Being a nerd (or geek, whatever term you prefer) is great because it means being passionately in love with something. I think part of the reason for that passion is our subject of geek-love is often something separate and different from our normal. I love to read and write because my brain gets to spend time in another place with other people. I’m immersed in a world that is different from my daily life.


For many of us, our nerdy passions are mind-vacations, little ways we escape our regular lives for a bit and recharge. This is exactly why I think actual travel is vital to living our best lives. I used the phrase “filling the well” in my Why Nerds Travel Part 1 post and talked about how traveling can help soothe the life-burnout. But when I revisited Marlon’s first Why Nerds Travel post, I latched on to this reason of his:

For Survival – When I see Joel and Ellie of TLOU counting small wins in the ruins of a chaotic world, I’m like “I want to capture that in my memory and appreciate the crap out of it.” Sometimes I travel for the sake of survival like if I don’t end up going on a trip to somewhere remote and obscure then, I’ll die or I’ll bite someone.


The Walking Dead at San Diego Comic Con. [Photo: Marlon/ Nerdcoolture]

I completely relate to this feeling, the need sometimes to physically get away from our regularly scheduled programming. Is wanderlust just instinct telling our brains it’s time to take a break?  We can get so caught up in our routines, chores, responsibilities that we forget to appreciate the little things and to take care of ourselves. Removing yourself from all your normal is like shucking a weight and breathing in fresh air.

And hey, I live so much of my life in imaginary worlds and I love them, but they are not enough. To quote the ever-wise Dumbledore,

It does not do to dwell on dreams and forget to live.

And the best part about travel is that it kind of forces you to live. The nature of traveling is movement, and when you’re navigating the unfamiliar, you can’t just coast. We have to engage with our surroundings, and that in itself can reinvigorate us. The challenges we face might make us appreciate the comforts we have at home; the new dish we try might remind us how truly wonderful good food is. Like Marlon said, about traveling to survive:

The most important motivation here is to be refreshed and get centered after being jolted around from a chaotic work life.

So travel often – even if it is local. You never know what your neighboring towns have to offer or what overlooked beauty you might discover in your backyard. For example, the Sister and I finally visited this old pioneer cemetery (it’s a historical landmark too!) in our area that we’ve been passing since we were kids. This is a place that creeped me out as a child when we drove by at night and always made me curious as to what and who was in there. We never saw any people visiting.

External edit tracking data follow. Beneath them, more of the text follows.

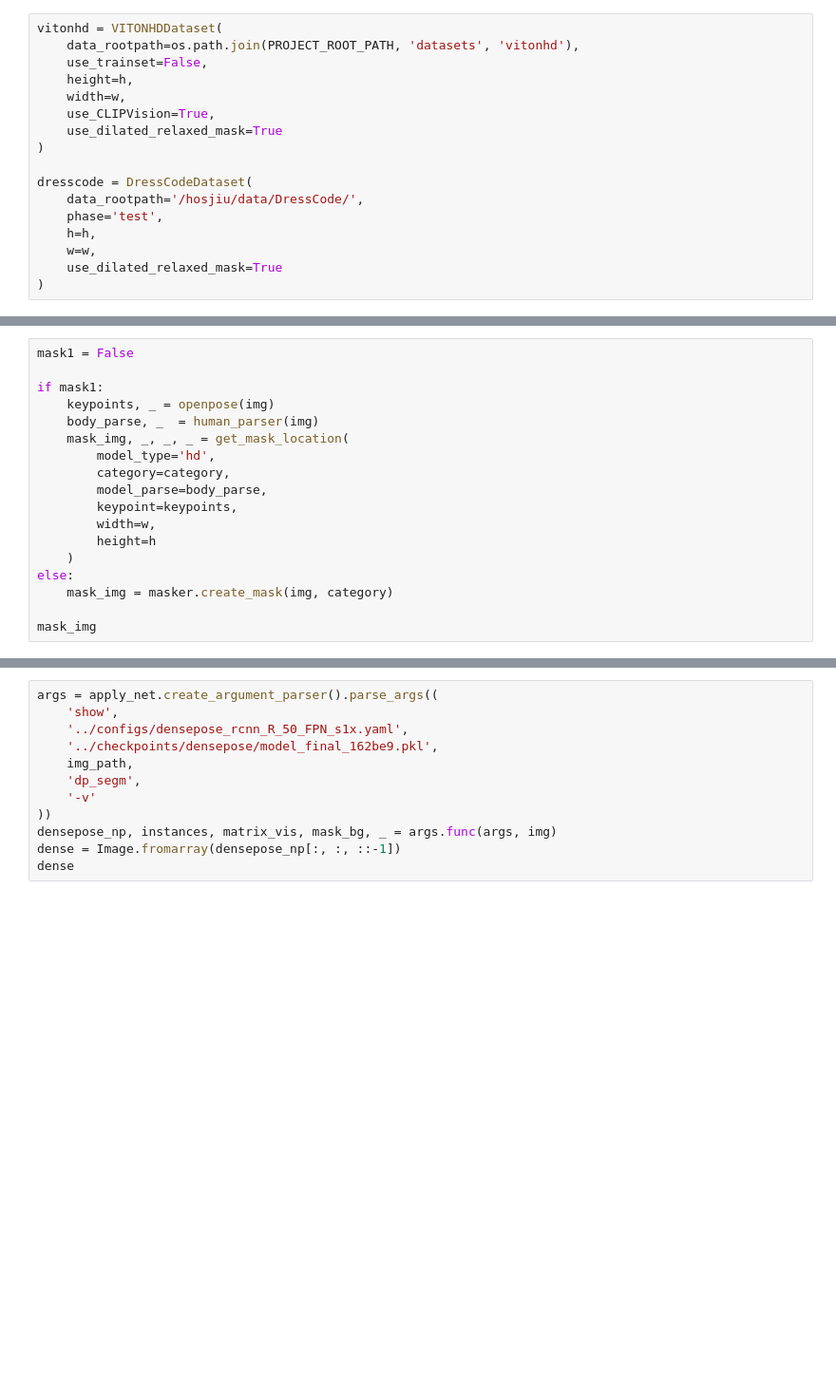
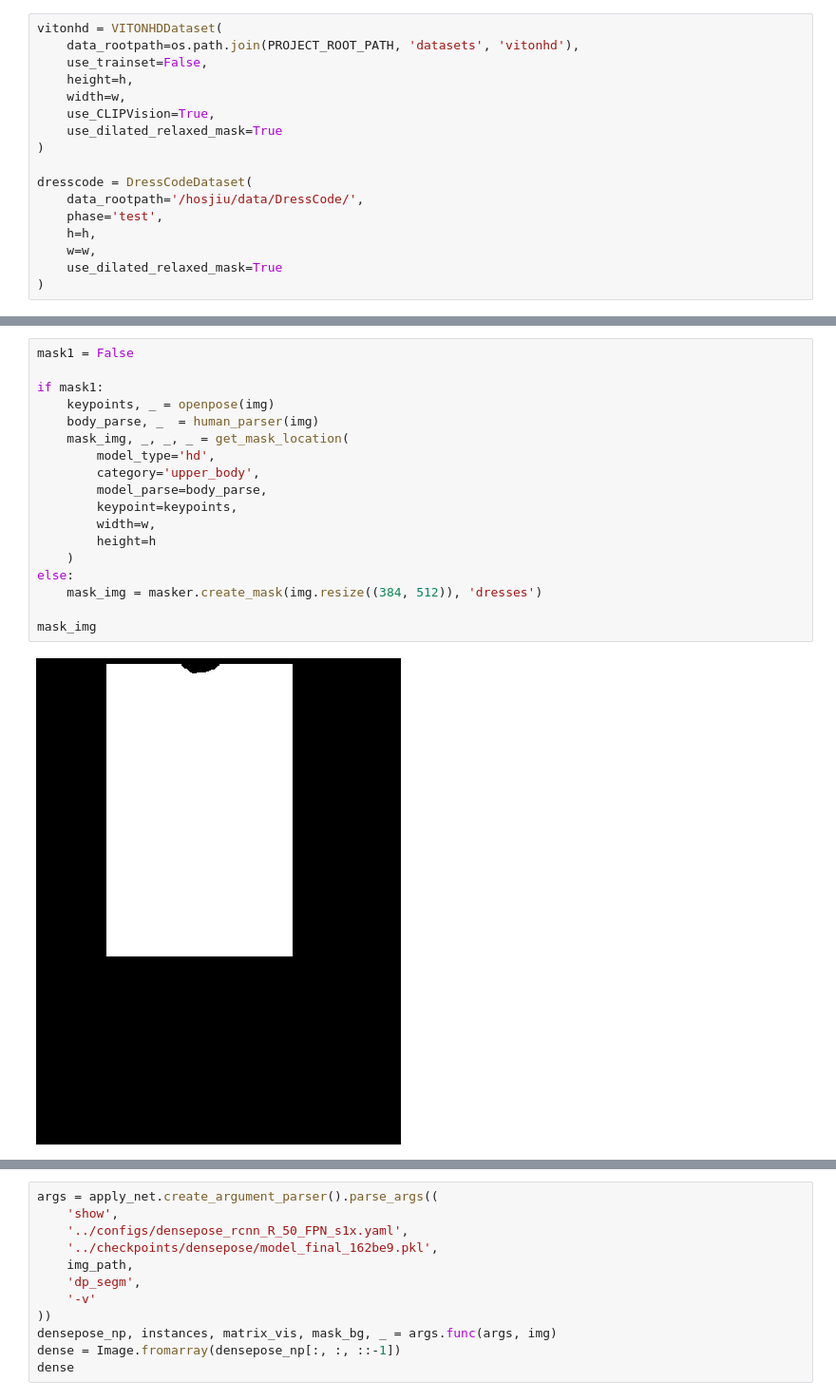
Before and after one commit to hosjiu1702/H-engine, a Jupyter notebook: notebooks/__wild_spacat_outfits_vs_persons.ipynb, the cells around one changed output, grey strips where cells are left out. Shown at 95% size. Drawn from its saved outputs; the diff is of its cells as text; blank space fills up the shorter version.

```diff
--- a/notebooks/__wild_spacat_outfits_vs_persons.ipynb
+++ b/notebooks/__wild_spacat_outfits_vs_persons.ipynb
@@ -163,19 +180,21 @@ img
 # %%
 mask1 = False
 
 if mask1:
     keypoints, _ = openpose(img)
     body_parse, _  = human_parser(img)
     mask_img, _, _, _ = get_mask_location(
         model_type='hd',
-        category=category,
+        category='upper_body',
         model_parse=body_parse,
         keypoint=keypoints,
         width=w,
         height=h
     )
 else:
-    mask_img = masker.create_mask(img, category)
+    mask_img = masker.create_mask(img.resize((384, 512)), 'dresses')
 
 mask_img
+# %% [output]
+[figure, added]
 # %%
```
Also changed, not shown: parts of 6 cells of this notebook, 1 other file.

But we decided to stop by last Sunday because we saw they were having an “open house” with goats! They’d brought in a herd to weed the grounds in an eco-friendly way and people were welcome to “walk with the goats.” This little adventure was so spontaneous and simple, but it added so much delight to my weekend!

You are the protagonist and author of your own story, and remember, the story doesn’t start until something changes the status quo. So start your journey and remind yourself that you’re on one. After all, you have to make it to the end. Fill the well.

Q4U: What do you do when you need to get away? How does travel help you survive?

(Music) Chasing the Sun | Sara Bareilles
(Music) Take a Break | Hamilton Original Cast Recording